How to use the PI constant in C++?

On some (especially older) platforms (see the comments below) you might need to

#define _USE_MATH_DEFINES and then include the necessary header file:
#include<math.h>

and the value of pi can be accessed via:

M_PI

In math.h (2014) it is defined as:

# define M_PI           3.14159265358979323846  /* pi */

but check your math.h for more.
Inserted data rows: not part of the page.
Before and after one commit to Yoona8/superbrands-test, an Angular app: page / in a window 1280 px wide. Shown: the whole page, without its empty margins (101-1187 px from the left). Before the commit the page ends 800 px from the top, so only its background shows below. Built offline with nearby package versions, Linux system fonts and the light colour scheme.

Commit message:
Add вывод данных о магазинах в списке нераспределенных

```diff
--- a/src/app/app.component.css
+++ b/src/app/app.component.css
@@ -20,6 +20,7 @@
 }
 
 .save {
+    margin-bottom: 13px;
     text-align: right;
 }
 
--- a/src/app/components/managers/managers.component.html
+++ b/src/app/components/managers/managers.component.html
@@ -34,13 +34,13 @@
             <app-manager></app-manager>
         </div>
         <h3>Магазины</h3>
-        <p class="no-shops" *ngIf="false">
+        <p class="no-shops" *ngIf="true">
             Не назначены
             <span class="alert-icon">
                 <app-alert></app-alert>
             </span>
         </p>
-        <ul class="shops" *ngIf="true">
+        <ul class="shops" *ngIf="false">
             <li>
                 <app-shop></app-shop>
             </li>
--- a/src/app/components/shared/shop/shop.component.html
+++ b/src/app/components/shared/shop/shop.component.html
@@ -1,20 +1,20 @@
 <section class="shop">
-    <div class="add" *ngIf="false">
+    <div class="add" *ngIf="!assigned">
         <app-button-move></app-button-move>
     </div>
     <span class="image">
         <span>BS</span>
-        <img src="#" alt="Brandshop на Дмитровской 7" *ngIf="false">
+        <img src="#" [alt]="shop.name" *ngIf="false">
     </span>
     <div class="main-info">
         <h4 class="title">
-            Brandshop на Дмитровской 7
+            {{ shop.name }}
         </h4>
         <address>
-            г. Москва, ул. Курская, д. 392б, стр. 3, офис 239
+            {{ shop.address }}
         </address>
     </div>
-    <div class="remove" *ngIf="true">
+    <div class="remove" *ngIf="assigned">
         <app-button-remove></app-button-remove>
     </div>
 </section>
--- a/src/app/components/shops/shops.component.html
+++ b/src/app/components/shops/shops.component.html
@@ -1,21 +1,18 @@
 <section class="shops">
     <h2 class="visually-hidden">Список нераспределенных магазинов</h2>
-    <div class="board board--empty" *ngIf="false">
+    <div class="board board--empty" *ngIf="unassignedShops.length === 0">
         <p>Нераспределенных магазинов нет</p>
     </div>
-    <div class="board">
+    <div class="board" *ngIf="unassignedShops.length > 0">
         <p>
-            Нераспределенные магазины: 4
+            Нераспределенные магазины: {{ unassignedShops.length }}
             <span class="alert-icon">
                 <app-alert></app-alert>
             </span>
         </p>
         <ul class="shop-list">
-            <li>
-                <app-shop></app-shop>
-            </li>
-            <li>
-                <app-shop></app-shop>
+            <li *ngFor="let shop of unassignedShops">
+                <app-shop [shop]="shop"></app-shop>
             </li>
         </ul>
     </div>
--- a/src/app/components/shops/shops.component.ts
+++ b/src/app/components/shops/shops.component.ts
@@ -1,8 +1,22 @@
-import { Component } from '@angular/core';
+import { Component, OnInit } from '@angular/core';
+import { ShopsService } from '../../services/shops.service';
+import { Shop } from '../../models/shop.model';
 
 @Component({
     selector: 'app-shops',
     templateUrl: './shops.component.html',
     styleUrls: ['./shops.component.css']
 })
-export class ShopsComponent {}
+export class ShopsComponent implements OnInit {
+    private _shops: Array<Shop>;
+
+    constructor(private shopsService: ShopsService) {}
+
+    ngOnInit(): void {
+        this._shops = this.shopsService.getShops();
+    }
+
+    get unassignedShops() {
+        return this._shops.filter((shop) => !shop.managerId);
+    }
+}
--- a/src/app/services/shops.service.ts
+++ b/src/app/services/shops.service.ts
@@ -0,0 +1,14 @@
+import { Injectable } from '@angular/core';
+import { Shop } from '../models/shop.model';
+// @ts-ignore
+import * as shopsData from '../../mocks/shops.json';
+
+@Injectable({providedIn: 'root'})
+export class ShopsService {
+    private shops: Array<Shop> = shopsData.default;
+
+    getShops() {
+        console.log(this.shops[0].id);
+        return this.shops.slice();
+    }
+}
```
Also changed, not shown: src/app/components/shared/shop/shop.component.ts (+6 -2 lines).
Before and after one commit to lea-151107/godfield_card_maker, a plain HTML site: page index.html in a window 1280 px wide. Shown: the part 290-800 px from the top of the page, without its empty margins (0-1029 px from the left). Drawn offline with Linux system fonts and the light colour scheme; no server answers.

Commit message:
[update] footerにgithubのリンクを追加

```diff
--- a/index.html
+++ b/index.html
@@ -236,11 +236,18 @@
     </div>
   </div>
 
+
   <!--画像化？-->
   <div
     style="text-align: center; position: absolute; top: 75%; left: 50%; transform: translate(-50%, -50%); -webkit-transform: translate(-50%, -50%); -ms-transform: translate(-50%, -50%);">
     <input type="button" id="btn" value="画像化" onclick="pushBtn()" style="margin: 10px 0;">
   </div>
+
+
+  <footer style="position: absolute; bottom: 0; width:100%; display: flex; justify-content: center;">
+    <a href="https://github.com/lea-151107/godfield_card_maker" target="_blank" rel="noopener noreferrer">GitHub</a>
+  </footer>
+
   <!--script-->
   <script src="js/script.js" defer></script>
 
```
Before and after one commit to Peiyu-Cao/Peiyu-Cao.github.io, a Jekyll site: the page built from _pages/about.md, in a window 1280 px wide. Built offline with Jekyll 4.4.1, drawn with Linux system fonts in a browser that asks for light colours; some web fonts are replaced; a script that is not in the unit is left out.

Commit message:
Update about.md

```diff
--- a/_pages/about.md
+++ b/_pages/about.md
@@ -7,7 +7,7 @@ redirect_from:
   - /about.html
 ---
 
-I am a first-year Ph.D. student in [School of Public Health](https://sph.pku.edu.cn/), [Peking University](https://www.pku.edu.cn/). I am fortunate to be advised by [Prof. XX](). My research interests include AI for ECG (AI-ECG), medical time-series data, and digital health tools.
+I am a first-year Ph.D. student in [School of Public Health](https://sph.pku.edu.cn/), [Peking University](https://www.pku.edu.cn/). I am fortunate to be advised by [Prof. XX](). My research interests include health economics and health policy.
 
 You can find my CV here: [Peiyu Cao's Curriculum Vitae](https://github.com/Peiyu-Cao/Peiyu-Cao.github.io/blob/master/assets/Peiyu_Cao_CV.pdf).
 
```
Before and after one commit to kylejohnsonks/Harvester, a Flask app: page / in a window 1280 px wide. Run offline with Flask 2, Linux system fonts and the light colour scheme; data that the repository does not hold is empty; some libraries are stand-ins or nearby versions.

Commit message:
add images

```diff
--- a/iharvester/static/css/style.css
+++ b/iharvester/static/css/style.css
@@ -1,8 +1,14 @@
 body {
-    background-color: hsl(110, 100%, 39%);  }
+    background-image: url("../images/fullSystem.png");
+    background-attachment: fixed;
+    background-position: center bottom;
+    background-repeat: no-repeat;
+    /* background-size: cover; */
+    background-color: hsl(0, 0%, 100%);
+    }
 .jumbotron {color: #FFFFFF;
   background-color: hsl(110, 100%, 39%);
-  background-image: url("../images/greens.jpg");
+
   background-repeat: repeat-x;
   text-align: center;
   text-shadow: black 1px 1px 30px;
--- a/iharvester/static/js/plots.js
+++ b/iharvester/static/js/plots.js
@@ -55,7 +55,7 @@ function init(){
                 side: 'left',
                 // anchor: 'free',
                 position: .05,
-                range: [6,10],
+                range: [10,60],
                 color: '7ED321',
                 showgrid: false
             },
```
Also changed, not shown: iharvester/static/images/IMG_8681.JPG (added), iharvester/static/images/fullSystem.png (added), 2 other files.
An extract from the "old" math.h (in 2009):

/* Define _USE_MATH_DEFINES before including math.h to expose these macro
 * definitions for common math constants.  These are placed under an #ifdef 
 * since these commonly-defined names are not part of the C/C++ standards.
 */

However:

  1. on newer platforms (at least on my 64 bit Ubuntu 14.04) I do not need to define the _USE_MATH_DEFINES
  2. On (recent) Linux platforms there are long double values too provided as a GNU Extension:
# define M_PIl          3.14159265358979323846

Ref: https://bit.ly/3G4BgzQ